*Exercise aim*: Every line of the listing that holds the word "Duren" should be returned.
- Opening Delimiter -
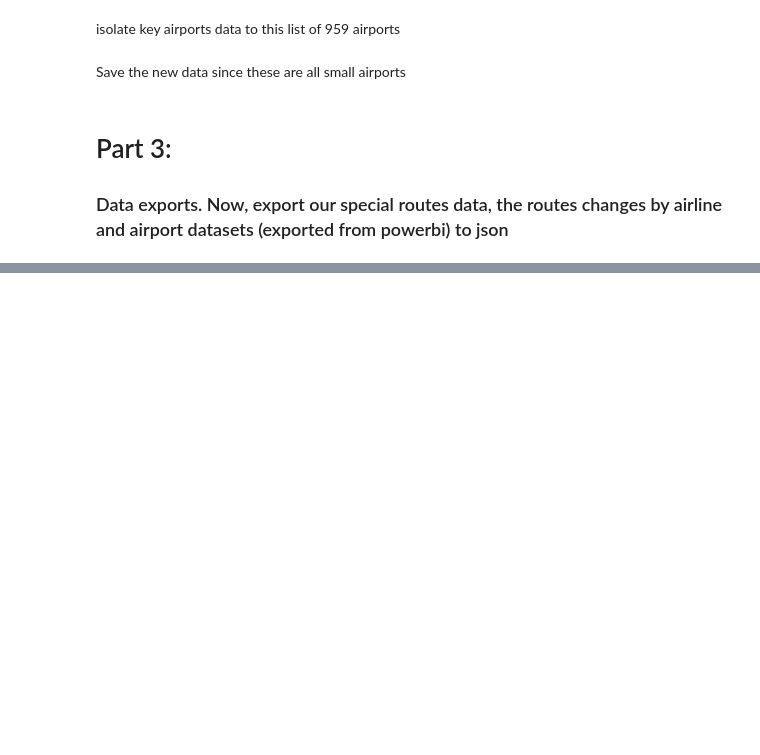
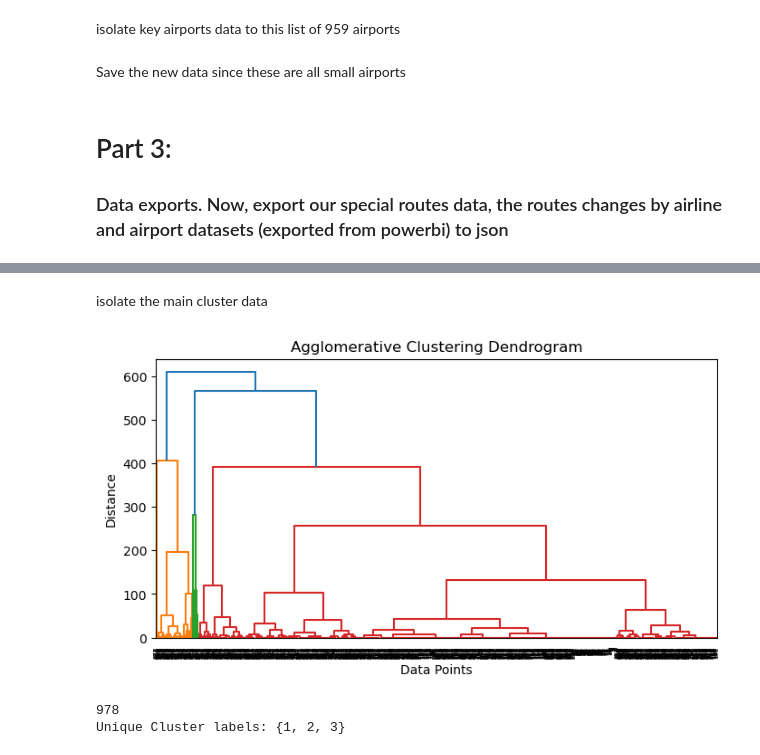
Before and after one commit to maxjing97/flight-routes-analysis, a Jupyter notebook: backend/dataset_preparation/4_data_cluster_prep.ipynb, the cells around one changed output, grey strips where cells are left out. Drawn from its saved outputs; the diff is of its cells as text; code cells hidden in the pictures; blank space fills up the shorter version.

Commit message:
added clustering code.

```diff
--- a/backend/dataset_preparation/4_data_cluster_prep.ipynb
+++ b/backend/dataset_preparation/4_data_cluster_prep.ipynb
@@ -422,0 +434,4 @@ data.to_json('airline_changes.json', orient='records', indent=4)
+# %%
+init_data = pd.read_csv("./data/airport_changes.csv", encoding="utf-8")
+print(len(init_data))
+init_data.head(n=2)
@@ -422,0 +443,23 @@ data.to_json('airline_changes.json', orient='records', indent=4)
+# %% [markdown]
+isolate the main cluster data
+# %%
+clusterdata = np.array(init_data["current_vs_pre2020_routes"])
+clusterdata = clusterdata.reshape(-1, 1) #convert 2d array
+Z = linkage(clusterdata, method='ward')
+# Plots dendrogram
+plt.figure(figsize=(8, 4))
+dendrogram(Z)
+plt.title('Agglomerative Clustering Dendrogram')
+plt.xlabel('Data Points')
+plt.ylabel('Distance')
+plt.show()
+# %% [output]
+[figure, added]
+# %%
+# Cut the tree into 3 clusters
+labels = fcluster(Z, t=3, criterion='maxclust')
+print(len(labels))
+print("Unique Cluster labels:", set(labels))
+# %% [output]
+978
+Unique Cluster labels: {1, 2, 3}
```
Also changed, not shown: parts of 7 cells of this notebook.
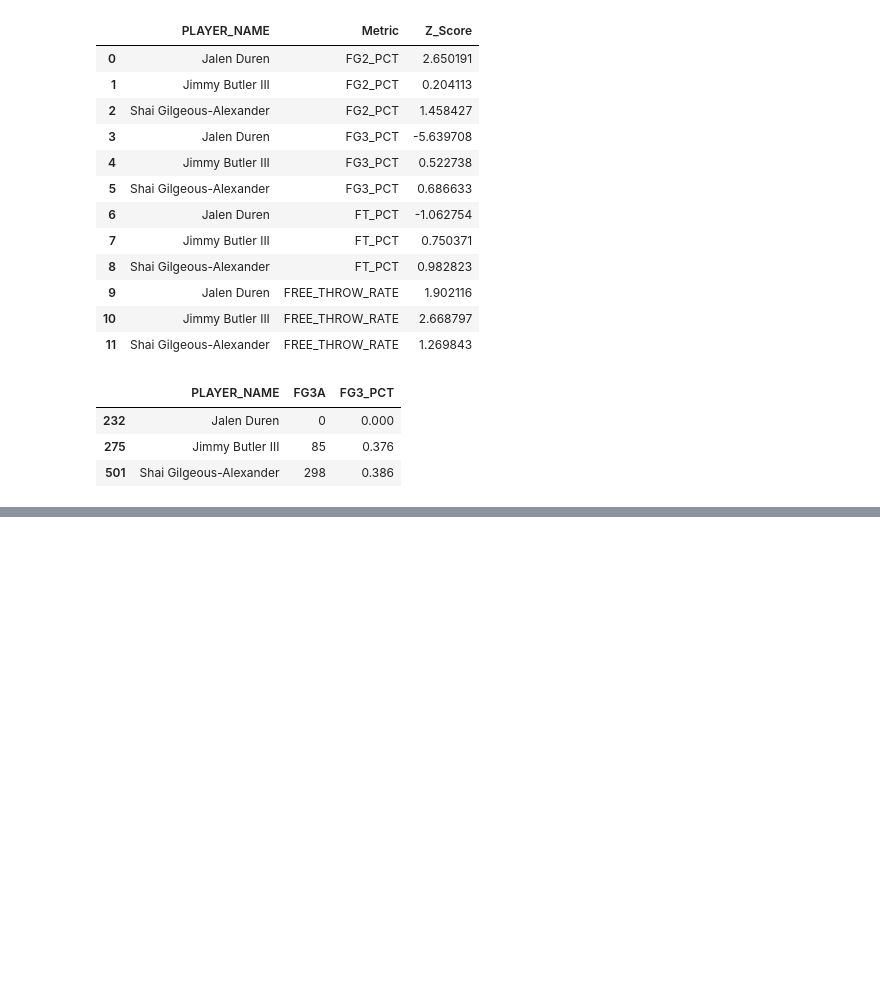
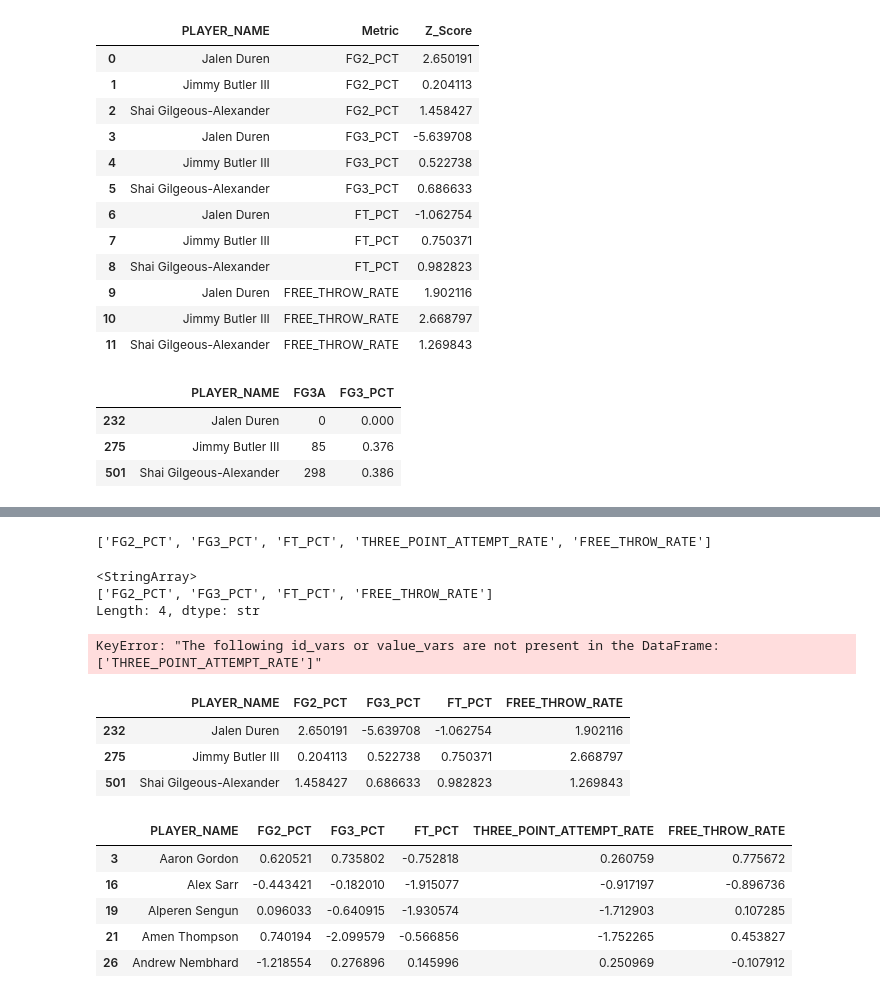
Before and after one commit to sonicap1/nba-scorer-effiency, a Jupyter notebook: notebooks/analysis.ipynb, the cells around one changed output, grey strips where cells are left out. Drawn from its saved outputs; the diff is of its cells as text; code cells hidden in the pictures; blank space fills up the shorter version.

```diff
--- a/notebooks/analysis.ipynb
+++ b/notebooks/analysis.ipynb
@@ -758,0 +810,59 @@ scorers_df[
+# %%
+profiles_columns
+# %% [output]
+['FG2_PCT', 'FG3_PCT', 'FT_PCT', 'THREE_POINT_ATTEMPT_RATE', 'FREE_THROW_RATE']
+# %%
+comparison_long["Metric"].unique()
+# %% [output]
+<StringArray>
+['FG2_PCT', 'FG3_PCT', 'FT_PCT', 'FREE_THROW_RATE']
+Length: 4, dtype: str
+# %%
+comparison_long = comparison_profiles.melt(
+    id_vars="PLAYER_NAME",
+    value_vars=profiles_columns,
+    var_name="Metric",
+    value_name="Z_Score"
+)
+
+comparison_long
+# %% [output]
+KeyError: "The following id_vars or value_vars are not present in the DataFrame: ['THREE_POINT_ATTEMPT_RATE']"
+# %%
+players_to_compare = [
+    "Shai Gilgeous-Alexander",
+    "Jalen Duren",
+    "Jimmy Butler III"
+]
+
+comparison_profiles = profile_zscores[
+    profile_zscores["PLAYER_NAME"].isin(players_to_compare)
+].copy()
+
+comparison_profiles
+# %% [output]
+|  | PLAYER_NAME | FG2_PCT | FG3_PCT | FT_PCT | FREE_THROW_RATE |
+| 232 | Jalen Duren | 2.650191 | -5.639708 | -1.062754 | 1.902116 |
+| 275 | Jimmy Butler III | 0.204113 | 0.522738 | 0.750371 | 2.668797 |
+| 501 | Shai Gilgeous-Alexander | 1.458427 | 0.686633 | 0.982823 | 1.269843 |
+# %%
+profile_means = scorers_df[profiles_columns].mean()
+profile_stds = scorers_df[profiles_columns].std()
+
+profile_zscores = scorers_df[
+    ["PLAYER_NAME"] + profiles_columns
+].copy()
+
+for column in profiles_columns:
+    profile_zscores[column] = (
+        profile_zscores[column] - profile_means[column]
+    ) / profile_stds[column]
+
+profile_zscores.head()
+# %% [output]
+|  | PLAYER_NAME | FG2_PCT | FG3_PCT | FT_PCT | THREE_POINT_ATTEMPT_RATE | FREE_THROW_RATE |
+| 3 | Aaron Gordon | 0.620521 | 0.735802 | -0.752818 | 0.260759 | 0.775672 |
+| 16 | Alex Sarr | -0.443421 | -0.182010 | -1.915077 | -0.917197 | -0.896736 |
+| 19 | Alperen Sengun | 0.096033 | -0.640915 | -1.930574 | -1.712903 | 0.107285 |
+| 21 | Amen Thompson | 0.740194 | -2.099579 | -0.566856 | -1.752265 | 0.453827 |
+| 26 | Andrew Nembhard | -1.218554 | 0.276896 | 0.145996 | 0.250969 | -0.107912 |
```
Also changed, not shown: parts of 9 cells of this notebook.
- Closing Delimiter -
*Problem solution*:
+    "Jalen Duren",
+| 232 | Jalen Duren | 2.650191 | -5.639708 | -1.062754 | 1.902116 |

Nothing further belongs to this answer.